Extract, from the listing that follows, each line containing the word "text".

Content starts

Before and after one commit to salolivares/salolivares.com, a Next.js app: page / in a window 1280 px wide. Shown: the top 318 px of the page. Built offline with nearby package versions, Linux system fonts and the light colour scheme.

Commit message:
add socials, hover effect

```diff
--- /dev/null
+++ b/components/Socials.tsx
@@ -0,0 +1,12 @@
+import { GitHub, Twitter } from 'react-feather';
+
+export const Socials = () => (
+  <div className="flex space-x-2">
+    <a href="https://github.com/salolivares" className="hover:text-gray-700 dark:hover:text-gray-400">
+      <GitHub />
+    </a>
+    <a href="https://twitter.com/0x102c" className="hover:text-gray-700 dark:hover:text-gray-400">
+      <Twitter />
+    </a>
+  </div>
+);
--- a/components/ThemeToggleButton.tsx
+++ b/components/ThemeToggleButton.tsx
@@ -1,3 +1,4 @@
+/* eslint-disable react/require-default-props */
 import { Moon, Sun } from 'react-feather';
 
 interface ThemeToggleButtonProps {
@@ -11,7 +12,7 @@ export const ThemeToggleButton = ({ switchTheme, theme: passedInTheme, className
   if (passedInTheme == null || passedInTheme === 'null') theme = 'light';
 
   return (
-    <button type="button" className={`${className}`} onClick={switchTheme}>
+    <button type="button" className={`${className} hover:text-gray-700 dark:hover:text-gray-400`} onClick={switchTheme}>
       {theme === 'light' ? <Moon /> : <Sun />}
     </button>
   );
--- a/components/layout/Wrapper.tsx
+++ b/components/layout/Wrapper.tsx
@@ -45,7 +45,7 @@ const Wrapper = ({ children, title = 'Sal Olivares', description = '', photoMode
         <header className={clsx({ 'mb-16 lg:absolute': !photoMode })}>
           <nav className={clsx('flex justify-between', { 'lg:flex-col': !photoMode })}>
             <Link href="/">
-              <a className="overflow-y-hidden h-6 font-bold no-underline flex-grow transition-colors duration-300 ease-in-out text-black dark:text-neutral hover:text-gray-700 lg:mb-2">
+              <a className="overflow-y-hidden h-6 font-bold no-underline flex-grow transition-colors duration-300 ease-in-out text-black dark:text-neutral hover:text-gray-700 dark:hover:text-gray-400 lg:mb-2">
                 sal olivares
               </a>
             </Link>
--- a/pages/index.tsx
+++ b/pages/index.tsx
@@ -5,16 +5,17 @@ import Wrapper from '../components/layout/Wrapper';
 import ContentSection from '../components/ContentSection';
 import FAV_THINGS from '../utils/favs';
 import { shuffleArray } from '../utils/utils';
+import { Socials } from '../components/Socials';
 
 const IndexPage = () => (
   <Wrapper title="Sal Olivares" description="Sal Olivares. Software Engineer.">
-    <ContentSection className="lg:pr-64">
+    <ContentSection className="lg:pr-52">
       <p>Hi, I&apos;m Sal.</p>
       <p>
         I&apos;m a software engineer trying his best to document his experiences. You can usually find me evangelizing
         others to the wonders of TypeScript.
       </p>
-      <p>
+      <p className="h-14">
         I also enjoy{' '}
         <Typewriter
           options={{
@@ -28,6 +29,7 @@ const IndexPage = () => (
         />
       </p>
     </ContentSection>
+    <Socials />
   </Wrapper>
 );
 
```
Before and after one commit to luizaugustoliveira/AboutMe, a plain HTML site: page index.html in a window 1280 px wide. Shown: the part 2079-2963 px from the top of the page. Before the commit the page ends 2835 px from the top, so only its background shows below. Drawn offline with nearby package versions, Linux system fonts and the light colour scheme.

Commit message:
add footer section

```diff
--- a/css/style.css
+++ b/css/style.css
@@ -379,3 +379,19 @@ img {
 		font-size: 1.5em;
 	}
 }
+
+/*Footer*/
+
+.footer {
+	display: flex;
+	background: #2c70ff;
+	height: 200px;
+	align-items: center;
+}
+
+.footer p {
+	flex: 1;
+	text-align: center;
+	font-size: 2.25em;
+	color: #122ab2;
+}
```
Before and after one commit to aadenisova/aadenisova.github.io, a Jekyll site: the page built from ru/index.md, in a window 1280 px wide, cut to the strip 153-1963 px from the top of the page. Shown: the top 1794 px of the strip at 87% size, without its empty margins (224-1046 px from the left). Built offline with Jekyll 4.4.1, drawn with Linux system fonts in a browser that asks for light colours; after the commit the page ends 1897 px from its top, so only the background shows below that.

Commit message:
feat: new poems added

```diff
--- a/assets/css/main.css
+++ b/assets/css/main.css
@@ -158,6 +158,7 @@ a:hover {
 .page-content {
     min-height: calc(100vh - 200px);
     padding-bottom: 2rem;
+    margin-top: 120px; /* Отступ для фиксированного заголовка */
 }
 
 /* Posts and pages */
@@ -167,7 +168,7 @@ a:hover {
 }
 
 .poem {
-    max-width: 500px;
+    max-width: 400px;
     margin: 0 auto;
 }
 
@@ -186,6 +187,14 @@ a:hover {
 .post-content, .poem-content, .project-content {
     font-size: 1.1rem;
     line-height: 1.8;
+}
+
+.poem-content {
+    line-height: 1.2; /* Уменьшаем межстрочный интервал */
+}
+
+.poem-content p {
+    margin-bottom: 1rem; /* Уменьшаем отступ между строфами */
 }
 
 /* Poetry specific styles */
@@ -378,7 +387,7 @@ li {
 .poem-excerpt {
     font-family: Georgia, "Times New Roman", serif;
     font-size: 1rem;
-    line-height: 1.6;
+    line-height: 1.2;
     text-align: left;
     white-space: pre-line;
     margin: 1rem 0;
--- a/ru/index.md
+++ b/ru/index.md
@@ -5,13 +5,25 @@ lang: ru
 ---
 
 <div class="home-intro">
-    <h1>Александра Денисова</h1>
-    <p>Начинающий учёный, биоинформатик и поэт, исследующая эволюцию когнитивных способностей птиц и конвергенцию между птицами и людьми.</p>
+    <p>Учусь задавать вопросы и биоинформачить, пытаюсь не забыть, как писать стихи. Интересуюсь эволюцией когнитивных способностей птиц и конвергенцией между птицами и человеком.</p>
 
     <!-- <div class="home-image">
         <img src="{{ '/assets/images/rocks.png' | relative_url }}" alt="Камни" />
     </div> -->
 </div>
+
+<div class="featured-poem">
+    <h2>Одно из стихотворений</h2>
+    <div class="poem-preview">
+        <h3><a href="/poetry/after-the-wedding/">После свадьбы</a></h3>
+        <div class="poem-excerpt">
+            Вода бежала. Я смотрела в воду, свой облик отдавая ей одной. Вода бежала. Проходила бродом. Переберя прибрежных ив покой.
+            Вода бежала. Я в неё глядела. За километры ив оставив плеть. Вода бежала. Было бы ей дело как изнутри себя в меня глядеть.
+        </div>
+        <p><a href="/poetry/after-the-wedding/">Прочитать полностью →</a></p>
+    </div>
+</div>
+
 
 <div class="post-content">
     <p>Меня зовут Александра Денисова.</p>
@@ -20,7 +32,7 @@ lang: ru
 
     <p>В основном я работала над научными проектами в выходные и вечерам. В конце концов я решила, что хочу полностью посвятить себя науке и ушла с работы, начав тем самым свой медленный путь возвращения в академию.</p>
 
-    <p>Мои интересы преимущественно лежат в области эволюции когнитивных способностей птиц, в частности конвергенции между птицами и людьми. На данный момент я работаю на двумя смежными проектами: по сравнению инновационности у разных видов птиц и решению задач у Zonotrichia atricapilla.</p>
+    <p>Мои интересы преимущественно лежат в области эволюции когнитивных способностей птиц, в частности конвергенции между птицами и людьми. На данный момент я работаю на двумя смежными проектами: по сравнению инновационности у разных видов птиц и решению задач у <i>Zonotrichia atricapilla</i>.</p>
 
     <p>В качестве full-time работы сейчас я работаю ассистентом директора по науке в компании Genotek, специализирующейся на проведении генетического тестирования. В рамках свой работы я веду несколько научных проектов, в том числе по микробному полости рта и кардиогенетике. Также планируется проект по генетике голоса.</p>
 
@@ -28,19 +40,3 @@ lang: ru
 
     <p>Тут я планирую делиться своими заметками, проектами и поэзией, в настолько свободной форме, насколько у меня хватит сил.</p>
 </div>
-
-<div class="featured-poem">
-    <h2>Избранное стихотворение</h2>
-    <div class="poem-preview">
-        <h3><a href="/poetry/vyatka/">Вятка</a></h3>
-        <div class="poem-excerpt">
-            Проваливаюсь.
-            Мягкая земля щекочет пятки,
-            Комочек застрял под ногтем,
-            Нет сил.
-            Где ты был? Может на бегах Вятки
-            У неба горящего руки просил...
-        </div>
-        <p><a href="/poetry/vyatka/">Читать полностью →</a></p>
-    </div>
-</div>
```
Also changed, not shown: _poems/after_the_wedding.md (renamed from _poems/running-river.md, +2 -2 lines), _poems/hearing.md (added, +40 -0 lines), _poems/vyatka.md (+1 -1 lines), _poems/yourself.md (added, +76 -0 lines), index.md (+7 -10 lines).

Content ends

## Result of this task
+    <a href="https://github.com/salolivares" className="hover:text-gray-700 dark:hover:text-gray-400">
+    <a href="https://twitter.com/0x102c" className="hover:text-gray-700 dark:hover:text-gray-400">
+    <button type="button" className={`${className} hover:text-gray-700 dark:hover:text-gray-400`} onClick={switchTheme}>
-              <a className="overflow-y-hidden h-6 font-bold no-underline flex-grow transition-colors duration-300 ease-in-out text-black dark:text-neutral hover:text-gray-700 lg:mb-2">
+              <a className="overflow-y-hidden h-6 font-bold no-underline flex-grow transition-colors duration-300 ease-in-out text-black dark:text-neutral hover:text-gray-700 dark:hover:text-gray-400 lg:mb-2">
+	text-align: center;
     text-align: left;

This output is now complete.